Brief ->
Hunt for the word "README" across the entries below, copying each line that holds it.

Excerpted records ->

┄┄┄┄┄┄┄┄┄┄┄┄┄┄┄┄┄┄┄┄

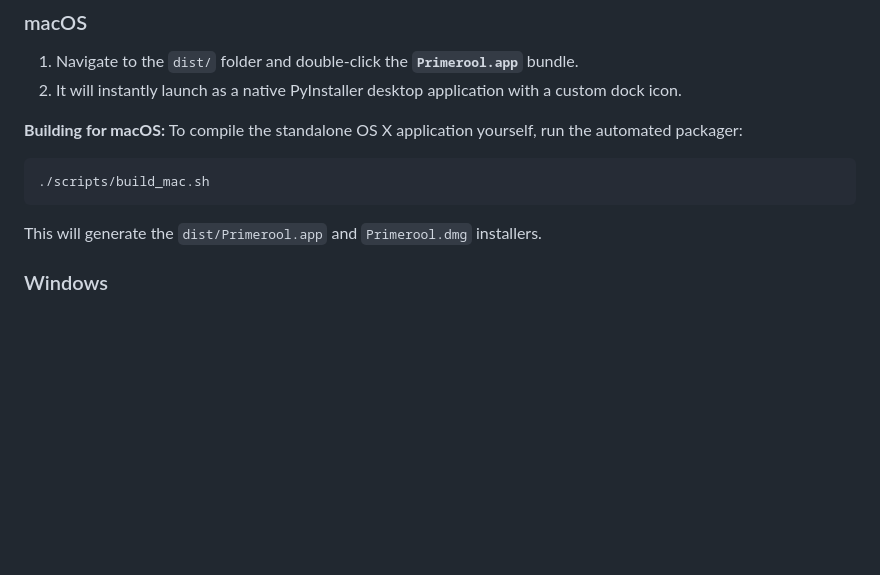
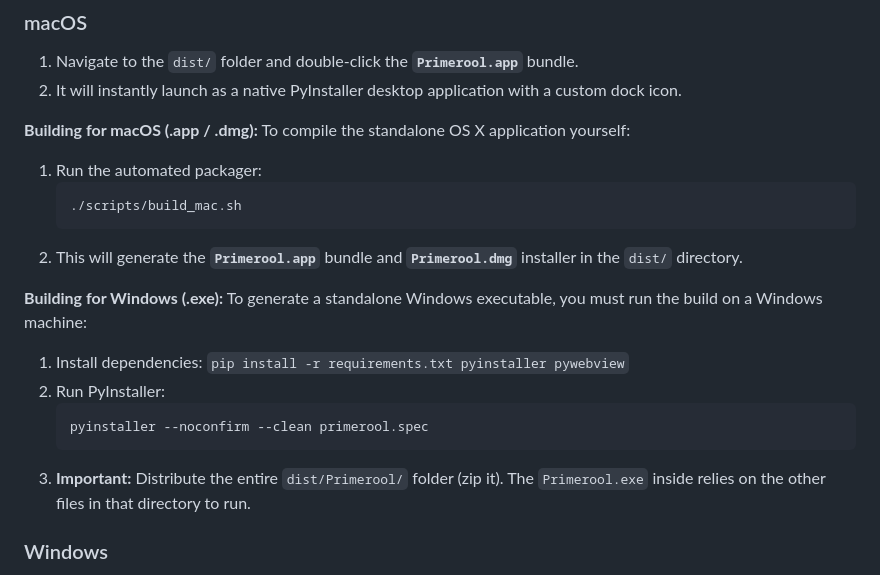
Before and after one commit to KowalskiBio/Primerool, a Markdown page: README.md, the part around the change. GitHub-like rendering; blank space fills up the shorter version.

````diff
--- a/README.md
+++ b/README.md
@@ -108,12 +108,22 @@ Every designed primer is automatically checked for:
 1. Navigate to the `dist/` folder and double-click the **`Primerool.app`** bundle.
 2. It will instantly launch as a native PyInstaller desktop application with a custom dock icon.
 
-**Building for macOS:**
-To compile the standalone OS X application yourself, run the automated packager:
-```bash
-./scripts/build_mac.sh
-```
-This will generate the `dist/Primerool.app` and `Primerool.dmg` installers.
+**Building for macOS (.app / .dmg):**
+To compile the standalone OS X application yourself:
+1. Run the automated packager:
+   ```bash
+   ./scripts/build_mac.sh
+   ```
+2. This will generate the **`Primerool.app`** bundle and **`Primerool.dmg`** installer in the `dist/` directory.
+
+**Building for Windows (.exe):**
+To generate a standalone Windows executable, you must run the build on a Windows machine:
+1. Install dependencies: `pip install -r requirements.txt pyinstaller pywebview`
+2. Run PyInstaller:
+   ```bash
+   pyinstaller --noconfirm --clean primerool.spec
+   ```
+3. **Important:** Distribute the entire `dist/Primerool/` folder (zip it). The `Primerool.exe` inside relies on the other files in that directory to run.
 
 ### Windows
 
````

┄┄┄┄┄┄┄┄┄┄┄┄┄┄┄┄┄┄┄┄

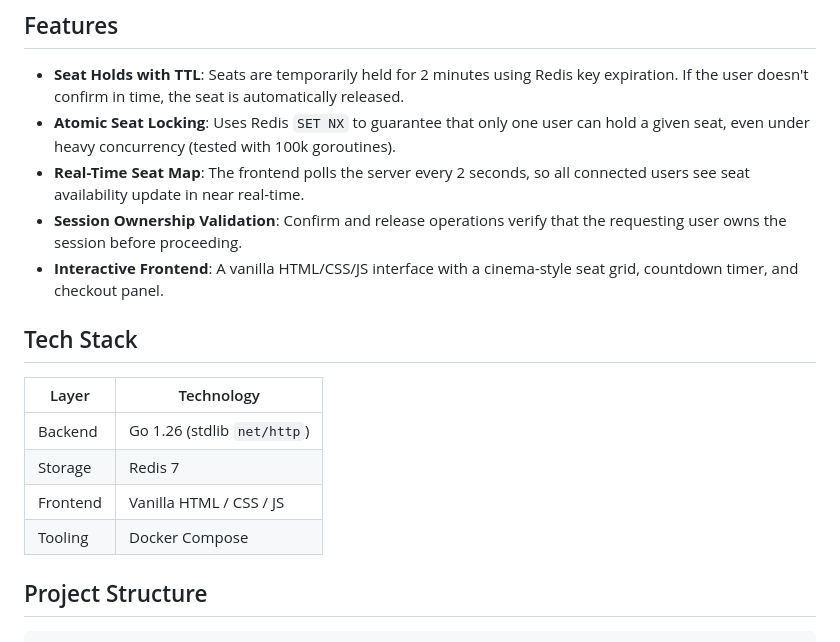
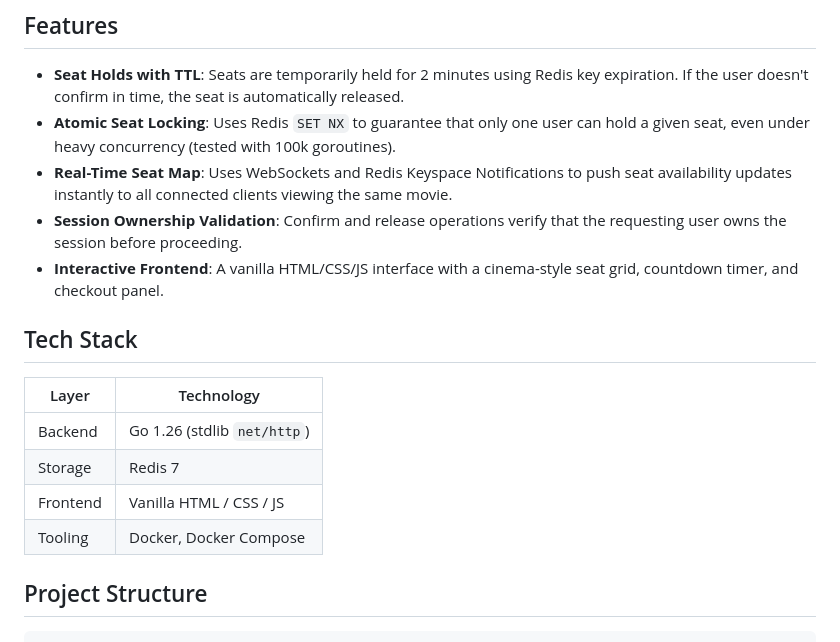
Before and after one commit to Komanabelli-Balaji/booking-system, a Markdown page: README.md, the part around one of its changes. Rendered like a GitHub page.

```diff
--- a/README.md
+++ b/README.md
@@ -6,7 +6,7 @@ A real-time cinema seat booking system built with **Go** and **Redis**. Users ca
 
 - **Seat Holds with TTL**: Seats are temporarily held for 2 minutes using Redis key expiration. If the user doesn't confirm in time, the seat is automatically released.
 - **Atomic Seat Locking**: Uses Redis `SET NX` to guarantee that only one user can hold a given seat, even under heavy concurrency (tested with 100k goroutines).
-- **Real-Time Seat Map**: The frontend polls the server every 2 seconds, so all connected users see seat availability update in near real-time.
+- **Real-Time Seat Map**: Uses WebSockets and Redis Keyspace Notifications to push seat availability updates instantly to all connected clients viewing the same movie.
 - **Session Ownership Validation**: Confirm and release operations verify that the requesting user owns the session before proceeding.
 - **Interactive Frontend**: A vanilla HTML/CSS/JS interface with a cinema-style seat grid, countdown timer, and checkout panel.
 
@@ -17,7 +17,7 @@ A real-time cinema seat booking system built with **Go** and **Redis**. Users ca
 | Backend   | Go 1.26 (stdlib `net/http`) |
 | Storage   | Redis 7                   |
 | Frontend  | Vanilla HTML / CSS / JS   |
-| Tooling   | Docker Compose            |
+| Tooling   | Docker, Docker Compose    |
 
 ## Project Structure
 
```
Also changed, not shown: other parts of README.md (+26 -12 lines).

┄┄┄┄┄┄┄┄┄┄┄┄┄┄┄┄┄┄┄┄

Reply ->
Before and after one commit to KowalskiBio/Primerool, a Markdown page: README.md, the part around the change. GitHub-like rendering; blank space fills up the shorter version.
--- a/README.md
+++ b/README.md
Before and after one commit to Komanabelli-Balaji/booking-system, a Markdown page: README.md, the part around one of its changes. Rendered like a GitHub page.
--- a/README.md
+++ b/README.md
Also changed, not shown: other parts of README.md (+26 -12 lines).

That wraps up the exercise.